Write the number of lines in the material below that contain "index", with no other words.

**Entries supplied**
• • • • • • •

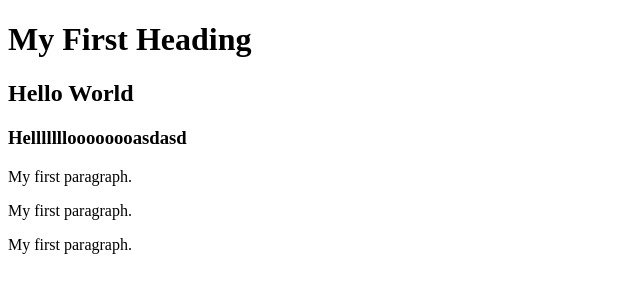
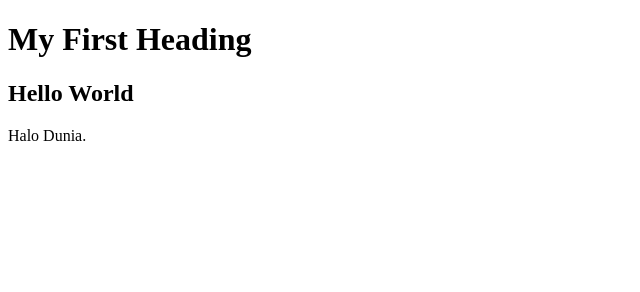
Before and after one commit to AlninoDP/Git-Tes, a plain HTML site: page index.html in a window 1280 px wide. Shown: the whole page, without its empty margins (0-640 px from the left). Drawn offline with Linux system fonts and the light colour scheme.

Commit message:
halod dunia

```diff
--- a/index.html
+++ b/index.html
@@ -7,10 +7,7 @@
 
 <h1>My First Heading</h1>
 <h2>Hello World</h2>
-<h3>Hellllllloooooooasdasd</h3>
-<p>My first paragraph.</p>
-<p>My first paragraph.</p>
-<p>My first paragraph.</p>
+<p>Halo Dunia.</p>
 
 </body>
 </html>
```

• • • • • • •

**Exercise output**
3